* Task item
This exercise calls for every record to be set down again, exactly and in full.

Items listed in a dataset
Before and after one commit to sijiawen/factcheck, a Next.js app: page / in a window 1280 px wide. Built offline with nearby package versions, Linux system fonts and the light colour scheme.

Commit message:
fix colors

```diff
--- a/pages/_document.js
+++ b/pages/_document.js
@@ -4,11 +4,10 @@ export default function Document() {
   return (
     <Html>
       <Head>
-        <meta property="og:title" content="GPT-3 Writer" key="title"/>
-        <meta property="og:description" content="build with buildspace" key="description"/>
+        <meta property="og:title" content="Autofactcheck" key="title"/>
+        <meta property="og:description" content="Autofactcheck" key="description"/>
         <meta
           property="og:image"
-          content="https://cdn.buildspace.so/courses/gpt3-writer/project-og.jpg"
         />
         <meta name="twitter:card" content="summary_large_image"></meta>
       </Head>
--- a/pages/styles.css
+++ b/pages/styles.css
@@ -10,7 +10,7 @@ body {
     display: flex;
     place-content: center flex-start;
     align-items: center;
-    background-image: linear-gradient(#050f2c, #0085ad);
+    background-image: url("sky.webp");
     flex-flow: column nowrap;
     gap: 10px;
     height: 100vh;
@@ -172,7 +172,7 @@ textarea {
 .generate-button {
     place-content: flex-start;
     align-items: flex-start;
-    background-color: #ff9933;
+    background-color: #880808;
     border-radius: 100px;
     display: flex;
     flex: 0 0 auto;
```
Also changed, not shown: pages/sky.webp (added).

* Written response
Before and after one commit to sijiawen/factcheck, a Next.js app: page / in a window 1280 px wide. Built offline with nearby package versions, Linux system fonts and the light colour scheme.

Commit message:
fix colors

```diff
--- a/pages/_document.js
+++ b/pages/_document.js
@@ -4,11 +4,10 @@ export default function Document() {
   return (
     <Html>
       <Head>
-        <meta property="og:title" content="GPT-3 Writer" key="title"/>
-        <meta property="og:description" content="build with buildspace" key="description"/>
+        <meta property="og:title" content="Autofactcheck" key="title"/>
+        <meta property="og:description" content="Autofactcheck" key="description"/>
         <meta
           property="og:image"
-          content="https://cdn.buildspace.so/courses/gpt3-writer/project-og.jpg"
         />
         <meta name="twitter:card" content="summary_large_image"></meta>
       </Head>
--- a/pages/styles.css
+++ b/pages/styles.css
@@ -10,7 +10,7 @@ body {
     display: flex;
     place-content: center flex-start;
     align-items: center;
-    background-image: linear-gradient(#050f2c, #0085ad);
+    background-image: url("sky.webp");
     flex-flow: column nowrap;
     gap: 10px;
     height: 100vh;
@@ -172,7 +172,7 @@ textarea {
 .generate-button {
     place-content: flex-start;
     align-items: flex-start;
-    background-color: #ff9933;
+    background-color: #880808;
     border-radius: 100px;
     display: flex;
     flex: 0 0 auto;
```
Also changed, not shown: pages/sky.webp (added).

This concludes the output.